There is also the fact that the most popular Macs these days are Mac laptops with a multi-touch trackpad with no obvious way of indicting a left or right button click. The Force Touch trackpad on newer Mac laptops takes multi-touch even further, but some Mac users will still be unsure of how to right click on one of these laptops.
There are actually a few ways to right click on a Mac, we'll run through each below, but in summary they are as follows:
- Press control while clicking your mouse
- Press control while clicking a track pad
- Press the trackpad with two fingers
- Assign a corner of the trackpad
Press Control to right click
One way to right click on a Mac is to press the Ctrl (or Control) key when you tap the mouse button or the trackpad.
Don't confuse the Ctrl key with the Alt (or Option) key. The Ctrl key on a Mac is not the one next to the space bar, it's at the far end of the keyboard, on either the right or left side.
Use two fingers on a trackpad
If you have a trackpad and want to right click, you can use two fingers to click.
If this doesn't work you may need to set it up in System Preferences. Here's how:
- Open System Preferences either by clicking on the cog icon if it is in your Dock, or by clicking on the Apple icon at the top left of your screen and then System Preferences.
- Next click on Trackpad and in the Trackpad preferences select: 'Click with two fingers' beside Secondary click.
There are lots more Gestures you can set up here: How to use MacBook trackpad gestures.
Tap a corner of the trackpad
Perhaps two-finger tapping isn't the most intuitive way for you to right-click. If that is the case you can choose to click on the corner of your Trackpad when you want to right-click.

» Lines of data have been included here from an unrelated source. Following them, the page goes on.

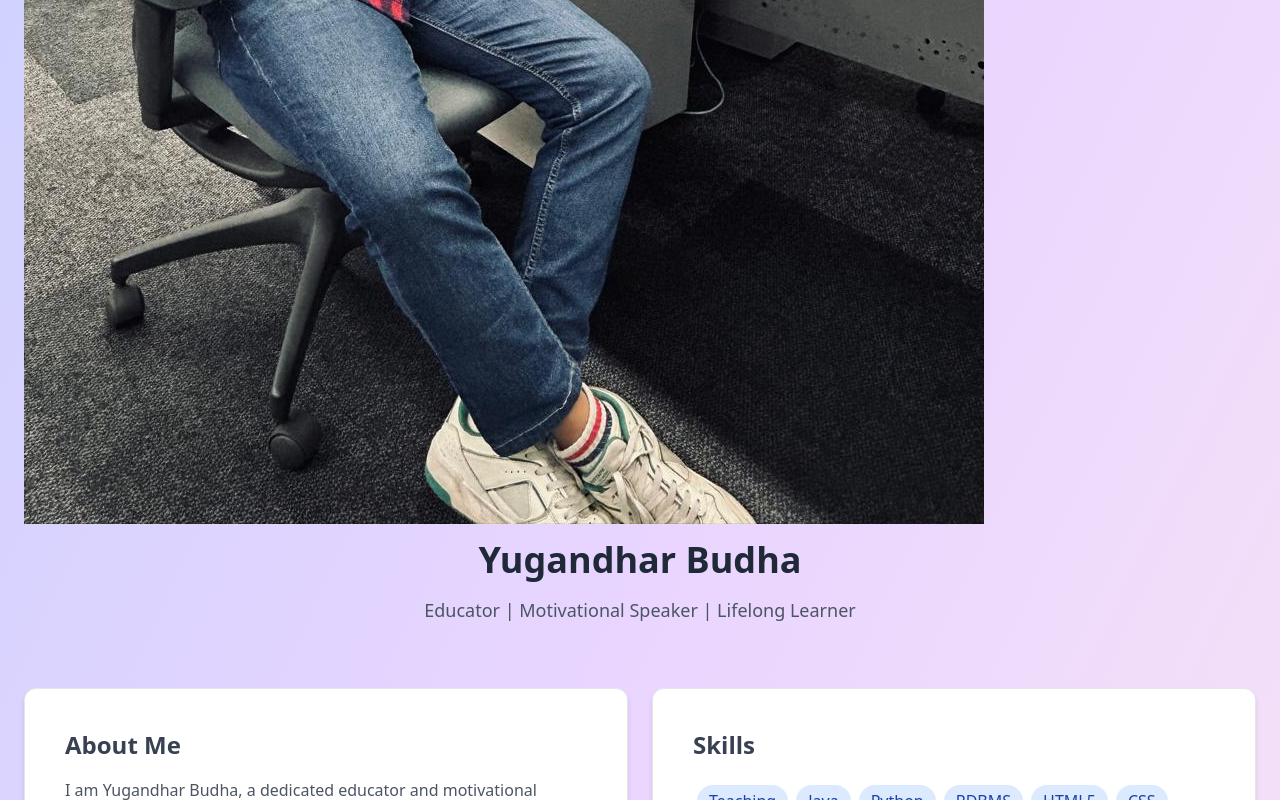
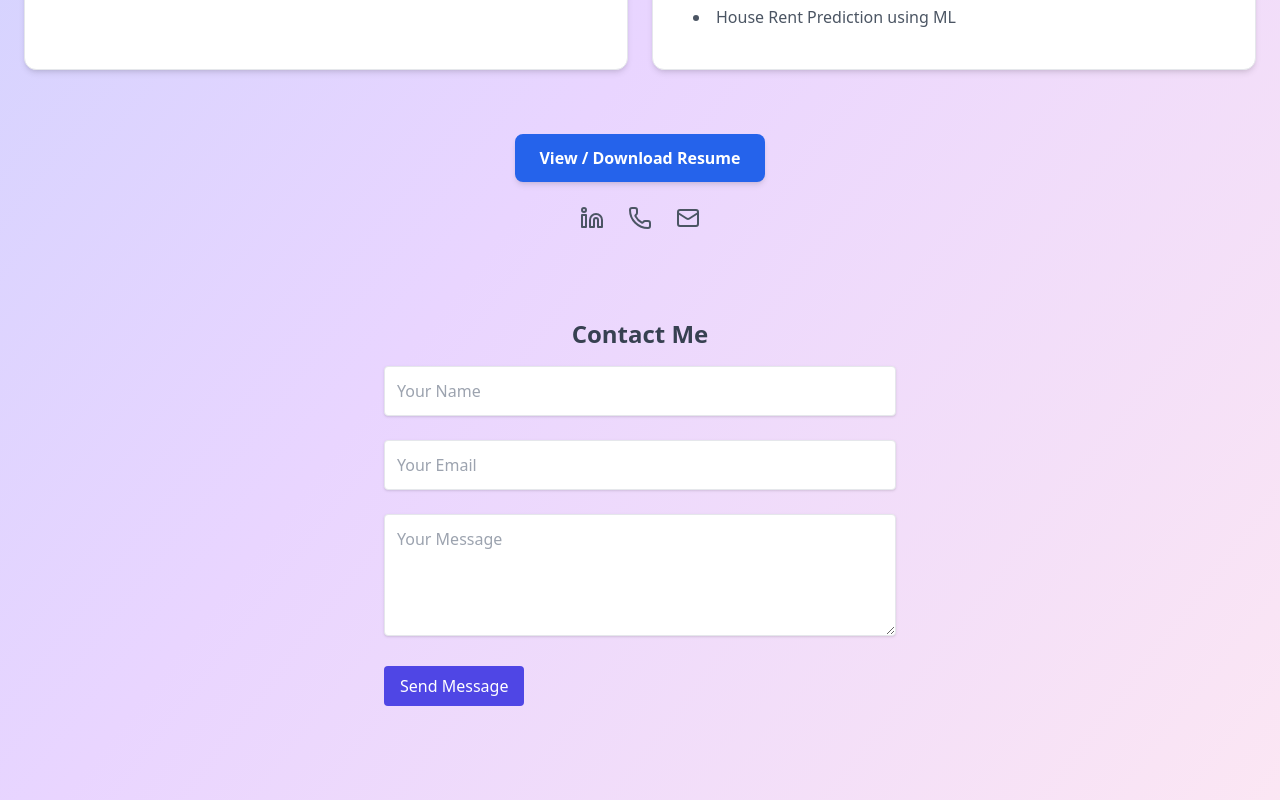
Before and after one commit to YOGICRACKIT/myportfolio, a React (Vite) app: page / in a window 1280 px wide. Shown: the part 780-1580 px from the top of the page. Built offline with nearby package versions, Linux system fonts and the light colour scheme.

Commit message:
tags updated

```diff
--- a/src/App.tsx
+++ b/src/App.tsx
@@ -7,8 +7,9 @@ export default function Portfolio() {
   return (
     <div className="p-6 space-y-16 bg-gradient-to-br from-indigo-200 via-purple-200 to-pink-100 min-h-screen">
       <section className="text-center space-y-4">
+
        <a href="https://drive.google.com/file/d/1suhy5X16qcLtX4dGlUcUzbdR-VNXNnQr/view?usp=sharing" target="_blank" rel="noopener noreferrer">
-    <img src="/your-photo.jpg" alt="Yugandhar Budha" />
+    <img src="/your-photo.jpg" alt="Yugandhar Budha"  class="w-40 h-40 rounded-full mx-auto shadow-lg" />
 </a>
 
 
@@ -63,9 +64,15 @@ export default function Portfolio() {
       </section>
 
       <section className="text-center space-y-6">
-      <a href="https://drive.google.com/file/d/1mEzQ40glXu_T0sqpoy11sazihn57TWoC/view?usp=sharing" target="_blank" rel="noopener noreferrer">
-    View / Download Resume (PDF)
+      <a
+    href="https://drive.google.com/file/d/1mEzQ40glXu_T0sqpoy11sazihn57TWoC/view?usp=sharing"
+    target="_blank"
+    rel="noopener noreferrer"
+    class="inline-block px-6 py-3 bg-blue-600 text-white font-semibold rounded-lg shadow-md hover:bg-blue-700 transition"
+>
+    View / Download Resume
 </a>
+
 
 
 
```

To set this preference up you need System Preferences again.
This time, rather than selecting 'Click or tap with two fingers' select either 'Click in bottom right corner' or 'Click in bottom left corner'.
Right-clicking on a MacBook with Force Touch trackpad
The Force Touch trackpad uses taptic feedback to fool you into thinking that you can use various levels of pressure to achieve clicks.
In addition to the standard right-click functionality, there is a deeper click that opens up a contextual menu with additional options.
If you want to right-click, you can tap with two fingers, or set it to tap in the right or bottom corner as above, or you can press and hold the trackpad to get the equivalent of a right-click.
How to right-click with an Apple mouse
If you have an Apple mouse (referred to as the Magic Mouse by Apple) you may be wondering how to right-click - the mouse has no buttons at all!
Apple's mouse also uses many of the same multi-touch gestures as the trackpad, but essentially, where you click on the Apple Magic Mouse determines the kind of click you are performing.
Right-clicking on an Apple Magic Mouse is actually pretty intuitive - you can actually click on the right of the mouse.
If this doesn't work then you may need to set it up in System Preferences.
How to right-click with any mouse
If you purchase a mouse with two buttons to use with your Mac you should be able to use the right-click as you would expect.
We have a round up of the best Mac mice which includes some great options.
Why right-click on a Mac?
Right-clicks open up a new level of interaction, with extra contextual menus that aren't available to single clickers.
For example, you could right click on a Word or Pages document and see options for cut, paste, change the font, and even look up the definition of a word or find synonyms.
You can right click on an open application's icon in the Dock and choose to quit it.
Depending on the complexity of the program you are using the right-click options are likely to add an extra layer of detail that you would be lost without.
Also read Best Mac mouse